Centralized control also brings other dangers, such as waiting for application approval, at least in the case for the iTunes App Store and Amazon’s Appstore, which can take up to two weeks for Amazon, said Shifty Jelly. Amazon has even modified the Pocket Caster description, according to the developer, saying the software can “instantly refresh up to 100 podcasts,” a number the developer claims Amazon simply made up. And although this example is limited to Amazon, a centralized store can even set the price of a third-party app.
Why is Amazon building up the store?
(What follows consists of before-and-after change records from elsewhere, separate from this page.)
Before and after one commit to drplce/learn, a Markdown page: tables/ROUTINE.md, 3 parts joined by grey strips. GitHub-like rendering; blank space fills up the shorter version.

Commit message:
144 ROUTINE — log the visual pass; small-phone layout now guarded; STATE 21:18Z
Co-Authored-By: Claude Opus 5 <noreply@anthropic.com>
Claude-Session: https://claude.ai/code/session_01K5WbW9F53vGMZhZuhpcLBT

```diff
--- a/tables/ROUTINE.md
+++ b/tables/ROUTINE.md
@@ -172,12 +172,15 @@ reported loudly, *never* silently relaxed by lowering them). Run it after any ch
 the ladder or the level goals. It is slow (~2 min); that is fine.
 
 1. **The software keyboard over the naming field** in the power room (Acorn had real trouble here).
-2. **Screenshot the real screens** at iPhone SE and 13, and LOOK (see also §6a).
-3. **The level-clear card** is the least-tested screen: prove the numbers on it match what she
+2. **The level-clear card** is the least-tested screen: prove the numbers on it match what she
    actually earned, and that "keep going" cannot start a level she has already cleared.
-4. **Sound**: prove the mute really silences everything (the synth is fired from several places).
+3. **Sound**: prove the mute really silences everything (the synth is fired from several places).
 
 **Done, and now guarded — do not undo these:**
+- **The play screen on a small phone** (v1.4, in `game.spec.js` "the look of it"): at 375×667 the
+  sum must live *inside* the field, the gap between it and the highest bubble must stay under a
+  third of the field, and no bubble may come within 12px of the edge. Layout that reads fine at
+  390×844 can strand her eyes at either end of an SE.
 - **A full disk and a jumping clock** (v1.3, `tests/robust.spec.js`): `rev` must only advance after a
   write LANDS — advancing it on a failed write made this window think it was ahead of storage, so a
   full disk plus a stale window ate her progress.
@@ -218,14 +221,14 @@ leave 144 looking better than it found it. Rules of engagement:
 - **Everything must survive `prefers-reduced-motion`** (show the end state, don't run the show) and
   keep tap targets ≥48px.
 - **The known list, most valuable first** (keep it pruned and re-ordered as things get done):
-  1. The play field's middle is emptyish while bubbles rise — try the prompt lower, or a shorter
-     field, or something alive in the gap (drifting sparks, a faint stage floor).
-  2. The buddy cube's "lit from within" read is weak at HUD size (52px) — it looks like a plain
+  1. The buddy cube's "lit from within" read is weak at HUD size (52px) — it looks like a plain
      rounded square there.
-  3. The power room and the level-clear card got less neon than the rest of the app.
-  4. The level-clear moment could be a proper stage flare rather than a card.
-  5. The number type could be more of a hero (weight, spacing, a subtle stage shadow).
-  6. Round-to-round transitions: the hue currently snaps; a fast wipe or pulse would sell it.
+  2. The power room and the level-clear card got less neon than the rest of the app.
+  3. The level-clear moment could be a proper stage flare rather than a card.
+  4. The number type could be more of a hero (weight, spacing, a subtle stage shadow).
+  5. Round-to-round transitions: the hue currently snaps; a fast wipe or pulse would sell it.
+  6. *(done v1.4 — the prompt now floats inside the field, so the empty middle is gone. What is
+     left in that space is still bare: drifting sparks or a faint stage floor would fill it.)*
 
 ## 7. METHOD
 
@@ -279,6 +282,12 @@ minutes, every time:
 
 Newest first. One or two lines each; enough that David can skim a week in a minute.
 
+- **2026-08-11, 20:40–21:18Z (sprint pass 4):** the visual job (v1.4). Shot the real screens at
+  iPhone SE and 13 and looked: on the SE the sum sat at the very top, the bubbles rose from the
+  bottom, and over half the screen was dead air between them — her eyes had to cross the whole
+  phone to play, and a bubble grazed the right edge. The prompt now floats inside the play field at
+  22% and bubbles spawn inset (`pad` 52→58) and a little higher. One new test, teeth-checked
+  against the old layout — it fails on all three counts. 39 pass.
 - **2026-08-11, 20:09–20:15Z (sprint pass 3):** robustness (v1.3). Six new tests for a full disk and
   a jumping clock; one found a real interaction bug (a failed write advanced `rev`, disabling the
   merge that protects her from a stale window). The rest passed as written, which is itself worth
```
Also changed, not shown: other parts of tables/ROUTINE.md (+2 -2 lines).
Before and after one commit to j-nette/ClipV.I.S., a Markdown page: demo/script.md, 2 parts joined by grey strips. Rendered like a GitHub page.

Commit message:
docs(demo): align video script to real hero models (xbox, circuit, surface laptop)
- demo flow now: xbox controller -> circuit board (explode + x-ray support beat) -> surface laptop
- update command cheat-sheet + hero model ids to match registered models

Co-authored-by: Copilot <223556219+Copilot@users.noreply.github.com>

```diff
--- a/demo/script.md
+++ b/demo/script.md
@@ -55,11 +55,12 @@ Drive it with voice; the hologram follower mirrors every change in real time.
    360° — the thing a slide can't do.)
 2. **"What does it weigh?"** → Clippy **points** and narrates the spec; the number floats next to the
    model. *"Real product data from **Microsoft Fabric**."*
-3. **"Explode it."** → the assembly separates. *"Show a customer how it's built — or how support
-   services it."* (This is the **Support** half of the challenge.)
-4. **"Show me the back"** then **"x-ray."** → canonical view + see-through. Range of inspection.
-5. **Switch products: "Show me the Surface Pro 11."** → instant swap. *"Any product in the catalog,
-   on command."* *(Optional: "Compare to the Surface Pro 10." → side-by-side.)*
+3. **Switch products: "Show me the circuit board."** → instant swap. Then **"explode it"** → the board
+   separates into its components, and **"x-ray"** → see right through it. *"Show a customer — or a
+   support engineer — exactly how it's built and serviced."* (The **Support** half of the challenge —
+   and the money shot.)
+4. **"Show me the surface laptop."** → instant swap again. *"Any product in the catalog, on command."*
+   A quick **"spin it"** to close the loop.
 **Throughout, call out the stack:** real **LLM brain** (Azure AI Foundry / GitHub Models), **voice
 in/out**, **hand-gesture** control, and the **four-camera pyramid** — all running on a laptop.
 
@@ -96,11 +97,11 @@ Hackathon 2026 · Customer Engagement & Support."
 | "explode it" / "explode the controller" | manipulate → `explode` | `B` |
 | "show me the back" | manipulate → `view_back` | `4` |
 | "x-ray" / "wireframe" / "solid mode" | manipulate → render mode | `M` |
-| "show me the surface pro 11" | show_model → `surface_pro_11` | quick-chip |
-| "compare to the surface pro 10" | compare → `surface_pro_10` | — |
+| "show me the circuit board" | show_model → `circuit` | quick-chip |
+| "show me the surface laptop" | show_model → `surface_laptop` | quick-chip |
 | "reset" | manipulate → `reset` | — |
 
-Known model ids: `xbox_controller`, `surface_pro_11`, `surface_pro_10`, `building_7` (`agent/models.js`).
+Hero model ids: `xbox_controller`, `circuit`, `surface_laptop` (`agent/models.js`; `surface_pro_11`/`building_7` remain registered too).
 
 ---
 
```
With Amazon reportedly readying an Android tablet of its own, it makes sense for the company to have its own app store to complement the Android-supported MP3 store and Cloud Player software. I like the idea of a more finely curated assortment of Android apps, as well. But terms of the free app of the day are stacked far too much in Amazon’s favor, especially when it might be making money off of actual hardware sales and needs developers for a successful tablet.
The time to tweak Amazon Appstore practices are now; before any such Android tablet arrives. That could help attract even more developers to submit their Android apps, just in time for a hardware launch, making the device more attractive. Unfortunately Shifty Jelly isn’t the only dev that has questioned the value of Amazon’s app store recently. But Amazon has build momentum for its store in anticipation for its future tablet and lure in both consumers and developers.
Why? Because it won’t surprise me if an Amazon-branded Android tablet only allows software from Amazon’s Appstore, and not from the Android Market. Apple’s iOS devices are limited to iTunes App Store and the Barnes & Noble Nook Color has its own app store as well. By building up buzz for its Appstore, Amazon can have more control over the ecosystem and experience. If that’s the case, Amazon should want devs to be happy; not upset that they theoretically lost $54,805.14 in potential sales.